Segment Open

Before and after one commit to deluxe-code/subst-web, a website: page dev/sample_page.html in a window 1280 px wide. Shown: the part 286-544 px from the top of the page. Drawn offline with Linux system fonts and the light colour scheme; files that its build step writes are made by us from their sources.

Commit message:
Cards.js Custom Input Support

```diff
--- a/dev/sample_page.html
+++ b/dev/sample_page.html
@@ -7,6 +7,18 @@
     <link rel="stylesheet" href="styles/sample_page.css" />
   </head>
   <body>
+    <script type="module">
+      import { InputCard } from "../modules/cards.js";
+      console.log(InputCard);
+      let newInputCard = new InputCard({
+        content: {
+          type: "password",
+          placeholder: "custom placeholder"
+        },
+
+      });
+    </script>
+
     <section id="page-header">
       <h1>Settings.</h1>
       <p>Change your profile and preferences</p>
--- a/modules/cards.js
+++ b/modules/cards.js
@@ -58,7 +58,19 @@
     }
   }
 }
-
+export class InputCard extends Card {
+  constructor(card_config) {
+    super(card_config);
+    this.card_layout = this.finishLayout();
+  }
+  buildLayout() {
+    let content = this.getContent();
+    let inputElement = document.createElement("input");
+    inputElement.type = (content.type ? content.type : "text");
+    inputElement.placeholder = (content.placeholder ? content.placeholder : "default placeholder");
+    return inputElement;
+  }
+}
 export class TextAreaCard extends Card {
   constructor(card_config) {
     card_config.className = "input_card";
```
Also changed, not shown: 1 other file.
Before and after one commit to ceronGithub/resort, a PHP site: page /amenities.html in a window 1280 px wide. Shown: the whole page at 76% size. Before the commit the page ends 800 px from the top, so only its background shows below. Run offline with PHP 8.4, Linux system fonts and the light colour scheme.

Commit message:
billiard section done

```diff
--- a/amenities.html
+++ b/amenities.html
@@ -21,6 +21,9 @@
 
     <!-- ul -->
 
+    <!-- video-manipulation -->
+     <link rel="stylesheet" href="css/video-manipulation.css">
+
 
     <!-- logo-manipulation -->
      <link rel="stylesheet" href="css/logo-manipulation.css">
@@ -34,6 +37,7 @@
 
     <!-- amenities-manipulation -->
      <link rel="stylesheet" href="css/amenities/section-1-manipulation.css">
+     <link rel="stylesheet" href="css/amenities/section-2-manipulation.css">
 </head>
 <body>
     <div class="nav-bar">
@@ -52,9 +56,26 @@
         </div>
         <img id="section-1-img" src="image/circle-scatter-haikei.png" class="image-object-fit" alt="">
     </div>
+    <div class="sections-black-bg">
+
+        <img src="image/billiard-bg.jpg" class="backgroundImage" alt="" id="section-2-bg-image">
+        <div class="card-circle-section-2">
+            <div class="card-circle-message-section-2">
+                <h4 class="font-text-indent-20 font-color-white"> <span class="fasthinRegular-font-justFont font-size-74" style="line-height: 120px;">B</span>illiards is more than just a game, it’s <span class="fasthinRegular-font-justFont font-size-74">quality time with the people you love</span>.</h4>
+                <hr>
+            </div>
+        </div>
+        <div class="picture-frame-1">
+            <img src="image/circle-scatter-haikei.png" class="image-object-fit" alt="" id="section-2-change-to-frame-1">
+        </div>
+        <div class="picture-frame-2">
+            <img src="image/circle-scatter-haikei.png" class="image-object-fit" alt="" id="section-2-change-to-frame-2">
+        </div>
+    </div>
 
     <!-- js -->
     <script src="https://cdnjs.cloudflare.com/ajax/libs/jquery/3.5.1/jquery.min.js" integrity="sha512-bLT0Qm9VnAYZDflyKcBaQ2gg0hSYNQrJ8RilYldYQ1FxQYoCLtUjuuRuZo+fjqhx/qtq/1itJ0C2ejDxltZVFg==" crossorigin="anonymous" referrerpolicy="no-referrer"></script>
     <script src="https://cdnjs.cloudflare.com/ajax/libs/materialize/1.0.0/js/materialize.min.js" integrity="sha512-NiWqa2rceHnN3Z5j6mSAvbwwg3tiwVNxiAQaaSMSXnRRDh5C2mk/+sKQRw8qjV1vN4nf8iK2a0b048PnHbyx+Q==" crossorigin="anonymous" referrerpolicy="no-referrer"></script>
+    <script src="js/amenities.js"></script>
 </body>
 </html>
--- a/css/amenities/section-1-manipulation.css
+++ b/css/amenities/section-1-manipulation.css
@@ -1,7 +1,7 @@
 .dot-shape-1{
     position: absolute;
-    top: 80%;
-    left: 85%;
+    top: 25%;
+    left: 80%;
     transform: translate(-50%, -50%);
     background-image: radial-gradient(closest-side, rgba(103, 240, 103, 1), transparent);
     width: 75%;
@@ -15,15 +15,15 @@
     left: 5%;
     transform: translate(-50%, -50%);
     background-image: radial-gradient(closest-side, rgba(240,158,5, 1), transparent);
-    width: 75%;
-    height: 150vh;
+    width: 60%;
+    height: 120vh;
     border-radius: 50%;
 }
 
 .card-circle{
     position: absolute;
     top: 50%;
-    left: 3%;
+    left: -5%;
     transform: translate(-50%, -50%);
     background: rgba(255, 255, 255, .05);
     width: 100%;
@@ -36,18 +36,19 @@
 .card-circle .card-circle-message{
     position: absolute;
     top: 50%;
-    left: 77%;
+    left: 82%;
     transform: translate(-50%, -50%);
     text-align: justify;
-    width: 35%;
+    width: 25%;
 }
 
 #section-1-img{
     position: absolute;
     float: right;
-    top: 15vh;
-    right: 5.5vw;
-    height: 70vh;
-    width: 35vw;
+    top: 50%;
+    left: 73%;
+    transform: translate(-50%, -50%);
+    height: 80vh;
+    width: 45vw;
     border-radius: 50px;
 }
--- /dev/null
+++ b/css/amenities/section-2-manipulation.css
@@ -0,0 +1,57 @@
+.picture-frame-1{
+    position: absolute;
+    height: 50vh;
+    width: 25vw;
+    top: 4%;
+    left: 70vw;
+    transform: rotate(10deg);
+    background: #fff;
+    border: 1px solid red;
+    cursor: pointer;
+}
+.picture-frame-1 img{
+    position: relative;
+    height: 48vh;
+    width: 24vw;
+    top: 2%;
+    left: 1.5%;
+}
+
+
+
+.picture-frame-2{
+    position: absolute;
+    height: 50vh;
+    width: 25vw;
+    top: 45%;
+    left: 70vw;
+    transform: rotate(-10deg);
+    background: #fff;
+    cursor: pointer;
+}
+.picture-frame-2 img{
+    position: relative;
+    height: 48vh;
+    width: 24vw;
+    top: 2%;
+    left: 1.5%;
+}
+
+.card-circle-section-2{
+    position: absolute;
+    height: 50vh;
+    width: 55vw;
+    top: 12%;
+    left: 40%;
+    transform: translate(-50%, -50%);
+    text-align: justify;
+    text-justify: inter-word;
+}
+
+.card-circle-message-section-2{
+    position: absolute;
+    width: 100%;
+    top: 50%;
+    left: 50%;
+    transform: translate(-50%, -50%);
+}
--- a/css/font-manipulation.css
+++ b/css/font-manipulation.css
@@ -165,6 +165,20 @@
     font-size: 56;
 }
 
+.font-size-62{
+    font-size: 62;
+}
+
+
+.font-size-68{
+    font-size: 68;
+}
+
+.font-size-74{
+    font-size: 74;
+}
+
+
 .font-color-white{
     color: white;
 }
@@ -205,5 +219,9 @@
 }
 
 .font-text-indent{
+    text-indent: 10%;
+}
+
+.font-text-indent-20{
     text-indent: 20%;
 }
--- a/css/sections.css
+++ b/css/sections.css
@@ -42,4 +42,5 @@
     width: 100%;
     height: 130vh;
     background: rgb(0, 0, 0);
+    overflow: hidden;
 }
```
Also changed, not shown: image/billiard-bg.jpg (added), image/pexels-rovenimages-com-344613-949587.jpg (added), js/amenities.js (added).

Segment Closed

Problem details>
Reproduce each line of the records in which the word "frame" appears.

Solved exercise>
+        <div class="picture-frame-1">
+            <img src="image/circle-scatter-haikei.png" class="image-object-fit" alt="" id="section-2-change-to-frame-1">
+        <div class="picture-frame-2">
+            <img src="image/circle-scatter-haikei.png" class="image-object-fit" alt="" id="section-2-change-to-frame-2">
+.picture-frame-1{
+.picture-frame-1 img{
+.picture-frame-2{
+.picture-frame-2 img{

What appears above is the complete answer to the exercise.